> Your task
Go through the entries below and say how many lines contain the string "first"; write only that number.

### Records provided ###

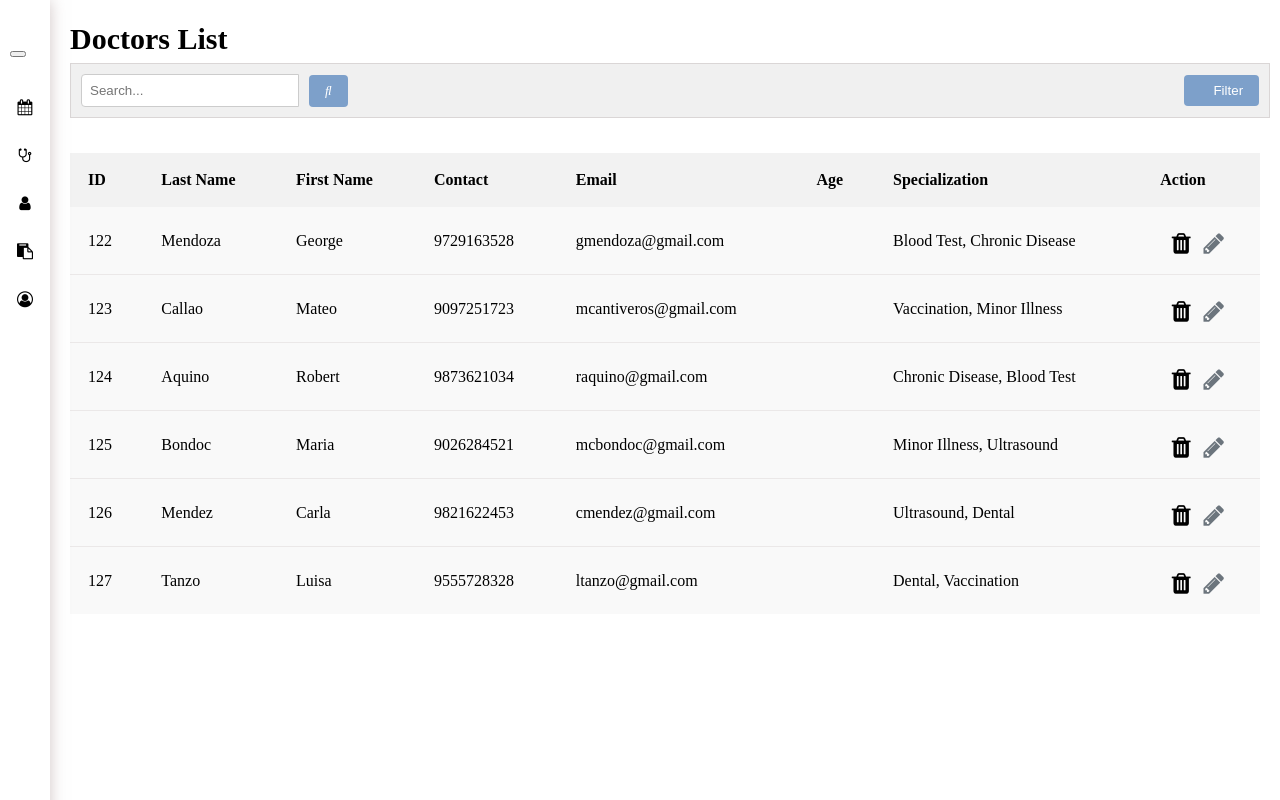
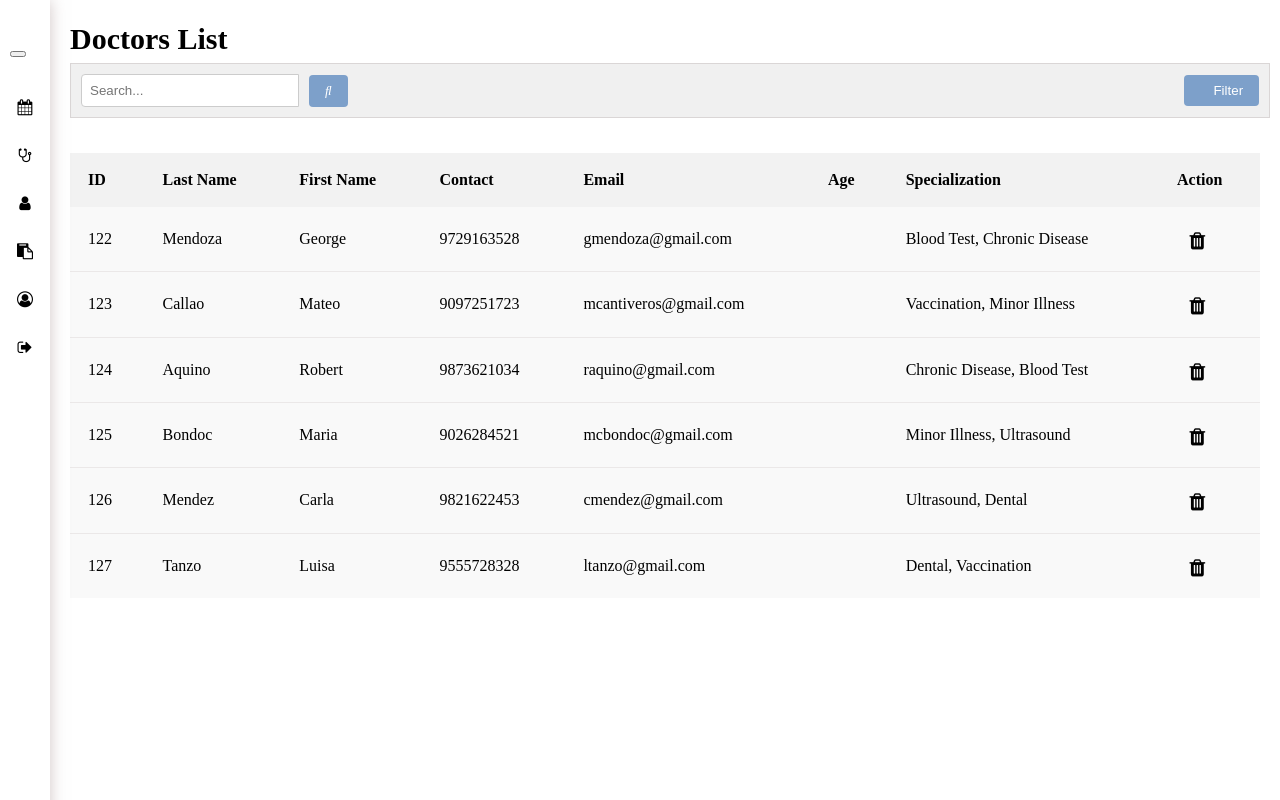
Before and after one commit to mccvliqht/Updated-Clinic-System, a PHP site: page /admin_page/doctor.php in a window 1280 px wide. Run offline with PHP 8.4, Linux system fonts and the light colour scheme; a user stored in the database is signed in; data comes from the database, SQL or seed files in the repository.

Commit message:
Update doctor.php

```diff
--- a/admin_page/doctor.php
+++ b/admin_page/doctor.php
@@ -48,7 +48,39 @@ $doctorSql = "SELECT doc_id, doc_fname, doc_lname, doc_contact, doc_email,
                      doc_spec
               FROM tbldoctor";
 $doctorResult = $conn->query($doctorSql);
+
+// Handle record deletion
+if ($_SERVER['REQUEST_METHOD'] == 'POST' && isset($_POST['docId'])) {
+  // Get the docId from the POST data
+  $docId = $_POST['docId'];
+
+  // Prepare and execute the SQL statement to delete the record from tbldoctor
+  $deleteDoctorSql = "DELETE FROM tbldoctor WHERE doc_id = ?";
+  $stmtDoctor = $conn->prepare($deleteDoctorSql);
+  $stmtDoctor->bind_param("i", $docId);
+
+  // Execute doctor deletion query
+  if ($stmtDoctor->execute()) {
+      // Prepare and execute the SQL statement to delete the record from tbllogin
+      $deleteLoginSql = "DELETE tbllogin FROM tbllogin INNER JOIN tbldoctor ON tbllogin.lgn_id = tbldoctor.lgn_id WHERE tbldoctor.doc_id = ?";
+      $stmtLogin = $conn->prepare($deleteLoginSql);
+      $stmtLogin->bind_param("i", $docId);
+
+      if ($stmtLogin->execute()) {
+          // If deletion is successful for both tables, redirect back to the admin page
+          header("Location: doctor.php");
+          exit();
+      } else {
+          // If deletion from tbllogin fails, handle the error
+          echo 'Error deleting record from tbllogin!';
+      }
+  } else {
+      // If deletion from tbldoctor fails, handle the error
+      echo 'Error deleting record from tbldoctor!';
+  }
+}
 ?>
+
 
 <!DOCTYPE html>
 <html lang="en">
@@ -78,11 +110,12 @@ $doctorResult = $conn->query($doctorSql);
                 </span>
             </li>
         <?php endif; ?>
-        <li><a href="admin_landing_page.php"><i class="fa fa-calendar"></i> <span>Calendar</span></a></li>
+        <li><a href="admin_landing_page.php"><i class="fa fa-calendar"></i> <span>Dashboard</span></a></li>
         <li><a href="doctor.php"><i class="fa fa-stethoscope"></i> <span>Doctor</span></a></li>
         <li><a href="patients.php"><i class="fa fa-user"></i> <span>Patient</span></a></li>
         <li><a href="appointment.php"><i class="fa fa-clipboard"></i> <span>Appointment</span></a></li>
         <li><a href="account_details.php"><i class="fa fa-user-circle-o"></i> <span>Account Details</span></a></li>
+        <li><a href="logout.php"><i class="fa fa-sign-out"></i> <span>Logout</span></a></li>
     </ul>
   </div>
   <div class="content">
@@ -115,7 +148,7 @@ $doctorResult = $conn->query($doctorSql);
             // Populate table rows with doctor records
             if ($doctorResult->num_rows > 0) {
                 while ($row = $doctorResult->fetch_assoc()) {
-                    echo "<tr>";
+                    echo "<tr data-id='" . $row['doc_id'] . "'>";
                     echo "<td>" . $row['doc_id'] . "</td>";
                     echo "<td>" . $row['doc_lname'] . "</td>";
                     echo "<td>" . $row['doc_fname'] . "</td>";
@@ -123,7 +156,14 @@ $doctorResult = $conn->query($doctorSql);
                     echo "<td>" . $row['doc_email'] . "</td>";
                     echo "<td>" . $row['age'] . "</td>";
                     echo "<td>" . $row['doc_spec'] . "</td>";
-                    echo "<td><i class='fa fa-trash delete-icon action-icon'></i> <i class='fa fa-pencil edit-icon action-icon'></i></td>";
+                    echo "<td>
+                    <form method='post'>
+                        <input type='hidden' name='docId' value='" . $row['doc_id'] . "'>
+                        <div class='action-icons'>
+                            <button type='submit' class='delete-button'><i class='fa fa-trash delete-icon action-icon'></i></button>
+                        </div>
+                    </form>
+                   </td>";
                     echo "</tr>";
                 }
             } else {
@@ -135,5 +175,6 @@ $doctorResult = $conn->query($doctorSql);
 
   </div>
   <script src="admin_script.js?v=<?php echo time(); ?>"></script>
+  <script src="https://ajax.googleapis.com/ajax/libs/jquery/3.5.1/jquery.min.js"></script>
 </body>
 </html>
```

###
### Records provided ###

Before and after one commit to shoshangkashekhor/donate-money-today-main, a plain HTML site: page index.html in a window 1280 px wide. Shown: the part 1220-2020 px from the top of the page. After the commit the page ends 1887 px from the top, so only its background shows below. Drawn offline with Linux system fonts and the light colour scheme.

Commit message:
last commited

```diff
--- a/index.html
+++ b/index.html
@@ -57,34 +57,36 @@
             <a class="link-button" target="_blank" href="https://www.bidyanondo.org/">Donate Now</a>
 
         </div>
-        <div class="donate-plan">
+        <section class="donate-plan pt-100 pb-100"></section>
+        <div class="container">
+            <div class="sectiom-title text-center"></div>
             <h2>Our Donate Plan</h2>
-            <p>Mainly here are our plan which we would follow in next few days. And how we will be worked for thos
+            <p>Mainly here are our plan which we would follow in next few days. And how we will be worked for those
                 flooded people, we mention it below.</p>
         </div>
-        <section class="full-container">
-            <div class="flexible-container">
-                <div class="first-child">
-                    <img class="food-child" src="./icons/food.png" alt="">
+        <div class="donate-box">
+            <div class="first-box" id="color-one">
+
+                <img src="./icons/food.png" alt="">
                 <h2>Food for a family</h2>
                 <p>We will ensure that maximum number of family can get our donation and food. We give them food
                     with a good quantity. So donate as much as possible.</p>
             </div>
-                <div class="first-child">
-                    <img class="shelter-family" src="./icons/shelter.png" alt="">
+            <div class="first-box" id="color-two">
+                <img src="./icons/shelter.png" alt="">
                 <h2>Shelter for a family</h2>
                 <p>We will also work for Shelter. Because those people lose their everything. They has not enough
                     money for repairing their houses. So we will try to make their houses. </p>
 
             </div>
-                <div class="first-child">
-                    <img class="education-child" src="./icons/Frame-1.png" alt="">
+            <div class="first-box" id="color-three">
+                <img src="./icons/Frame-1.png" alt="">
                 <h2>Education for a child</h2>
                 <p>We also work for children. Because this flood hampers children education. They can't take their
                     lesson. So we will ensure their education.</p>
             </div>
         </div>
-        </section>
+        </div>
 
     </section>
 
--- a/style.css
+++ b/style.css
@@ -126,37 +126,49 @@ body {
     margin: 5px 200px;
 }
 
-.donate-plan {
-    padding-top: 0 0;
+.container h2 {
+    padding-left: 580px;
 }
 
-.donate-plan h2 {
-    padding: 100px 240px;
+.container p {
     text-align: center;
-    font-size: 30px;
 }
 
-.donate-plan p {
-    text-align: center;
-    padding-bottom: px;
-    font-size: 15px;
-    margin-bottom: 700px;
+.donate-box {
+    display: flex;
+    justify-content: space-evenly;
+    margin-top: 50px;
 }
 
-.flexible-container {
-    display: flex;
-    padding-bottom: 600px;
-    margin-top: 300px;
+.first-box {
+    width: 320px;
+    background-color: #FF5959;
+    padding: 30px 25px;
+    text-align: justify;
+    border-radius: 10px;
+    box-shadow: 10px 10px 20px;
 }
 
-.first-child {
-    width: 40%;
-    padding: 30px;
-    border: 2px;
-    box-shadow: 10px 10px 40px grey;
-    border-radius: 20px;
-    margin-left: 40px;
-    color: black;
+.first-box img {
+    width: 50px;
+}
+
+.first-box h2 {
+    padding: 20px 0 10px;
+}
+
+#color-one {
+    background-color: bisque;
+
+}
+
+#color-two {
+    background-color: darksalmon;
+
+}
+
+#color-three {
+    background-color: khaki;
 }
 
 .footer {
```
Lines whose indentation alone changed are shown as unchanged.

###

> Task result
10